Dr Roberts says a major focus of the research was working on the letter, with a GP advisory group, to ensure the simple messaging was appropriate and not likely to upset people.
Dr Roberts says, since starting the study, follow-up studies of the similar intervention research in the UK and Australia have been published showing that the simple intervention leads to a sustained change in prescribing behaviour.
The pandemic had stopped New Zealand following up its own study but Dr Roberts says the research was an “impressive piece of work” and publication of the results may be the impetus to repeat it next year.
“We are estimating that at some stage, when our borders open up, we are going to have other respiratory viruses, a bit like RSV this winter, come into New Zealand and that may change prescribing practice at that time.

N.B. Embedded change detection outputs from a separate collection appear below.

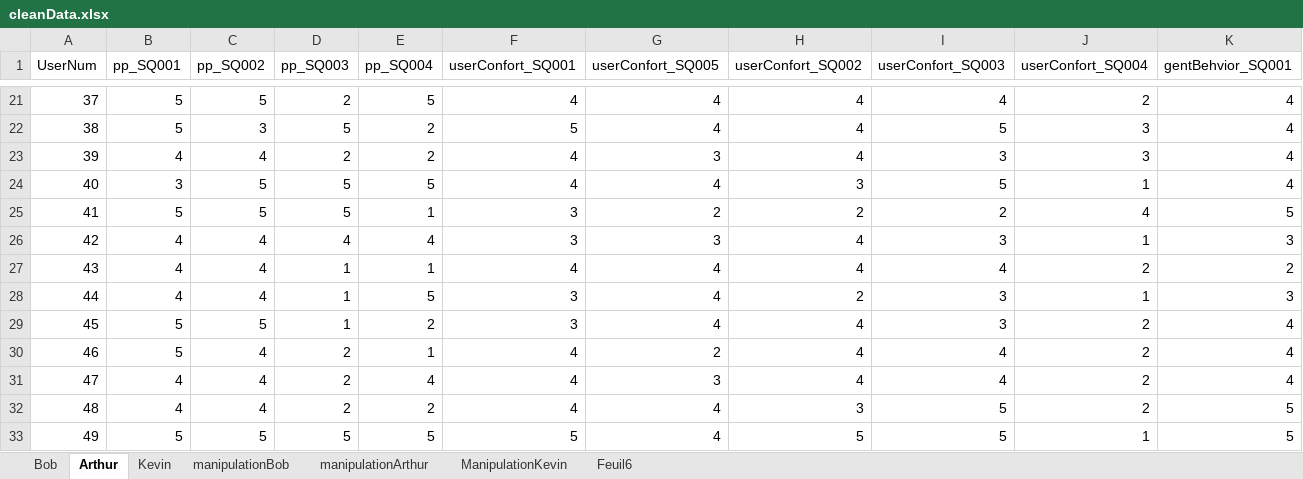
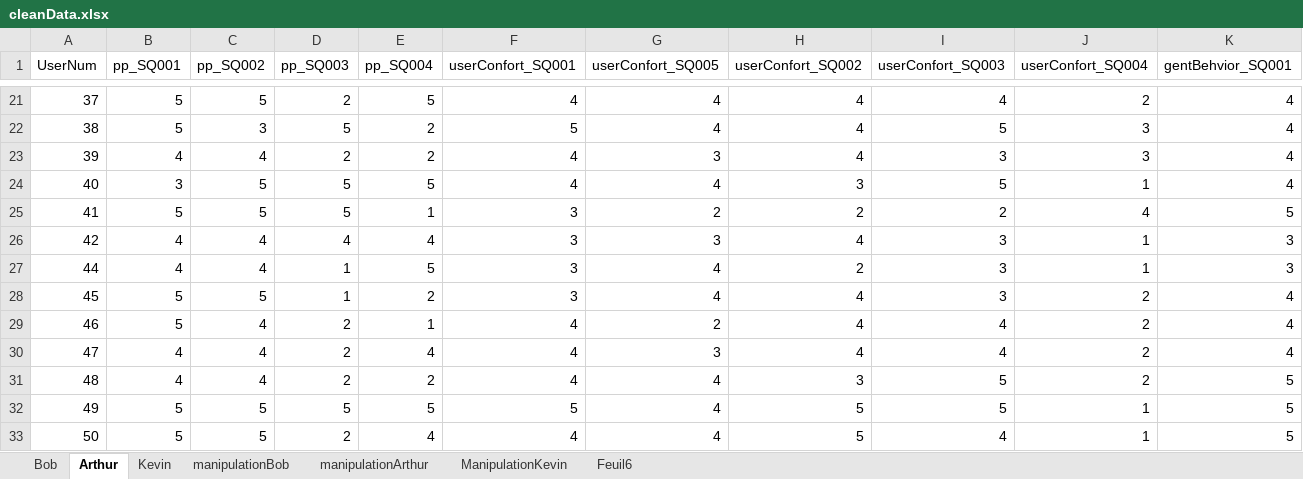
Before and after one commit to Olydia/Discolog, an Excel workbook: ToM/compVsMimic_Etude/EtudeFinale/cleanData.xlsx, sheet Arthur, drawn as a sheet; only a part is shown, gaps mark what is left out; the shorter side is filled out with more unchanged rows; values as stored, in another font and other column widths than the file's, no borders; rows hold the shown columns only; the diff names each change by its address in the sheet, - before the commit and + after, or states it on an @@ line.

```diff
--- a/ToM/compVsMimic_Etude/EtudeFinale/cleanData.xlsx (sheet Arthur)
+++ b/ToM/compVsMimic_Etude/EtudeFinale/cleanData.xlsx (sheet Arthur)
-row 27: 43 | 4 | 4 | 1 | 1 | 4 | 4 | 4 | 4 | 2 | 2
```
Also changed, not shown: sheet Bob, sheet Kevin, sheet Feuil6, sheet manipulationBob, sheet manipulationArthur, sheet ManipulationKevin.
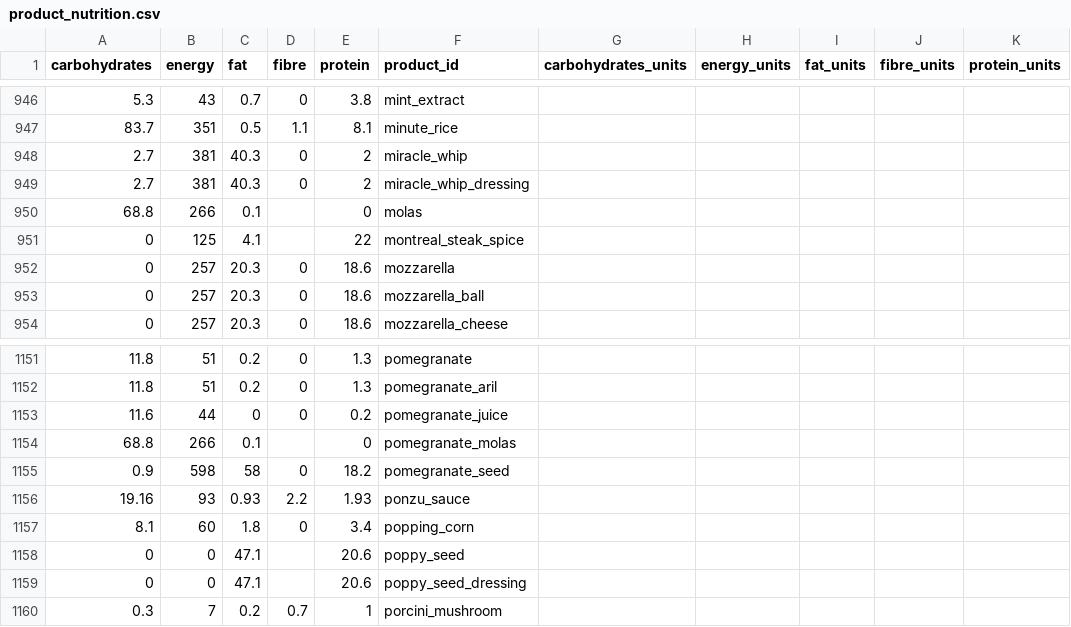
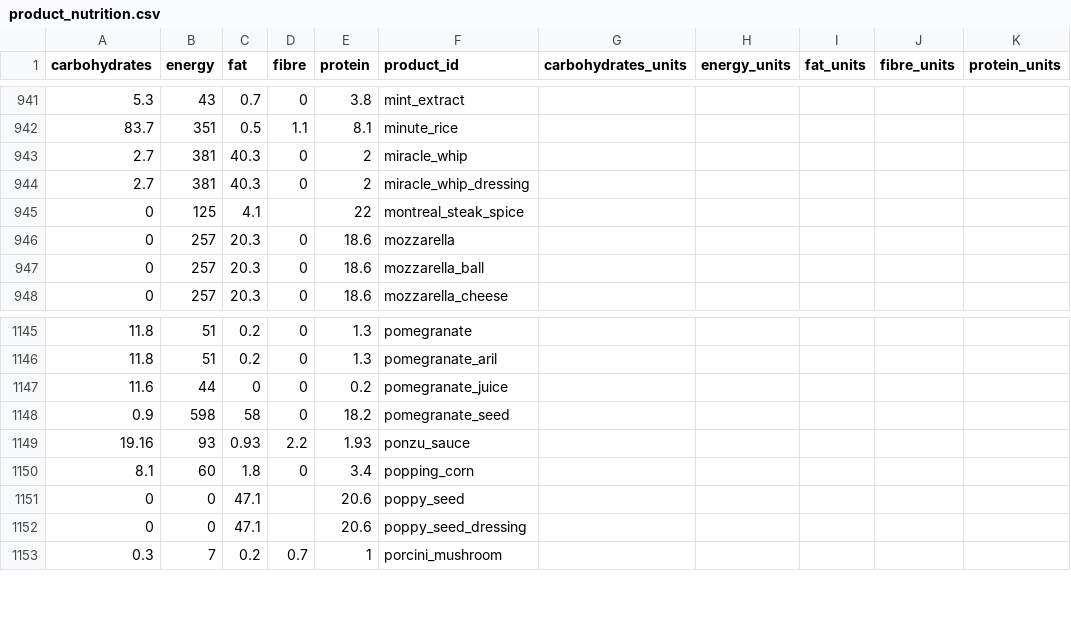
Before and after one commit to openculinary/backend, a CSV file: scripts/data/product_nutrition.csv, drawn as a sheet; only a part is shown, gaps mark what is left out; the diff covers the shown part only.

```diff
--- a/scripts/data/product_nutrition.csv
+++ b/scripts/data/product_nutrition.csv
@@ -949,3 +944,2 @@ carbohydrates,energy,fat,fibre,protein,product_id,carbohydrates_units,energy_uni
 2.7,381,40.3,0,2,miracle_whip_dressing,,,,,
-68.8,266,0.1,,0,molas,,,,,
 0,125,4.1,,22,montreal_steak_spice,,,,,
@@ -1153,3 +1147,2 @@ carbohydrates,energy,fat,fibre,protein,product_id,carbohydrates_units,energy_uni
 11.6,44,0,0,0.2,pomegranate_juice,,,,,
-68.8,266,0.1,,0,pomegranate_molas,,,,,
 0.9,598,58,0,18.2,pomegranate_seed,,,,,
```
Also changed, not shown: 8 added rows and 9 removed rows elsewhere in this file, scripts/data/products.csv.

“We are still trying to get the message out that antibiotics don’t work for viruses.”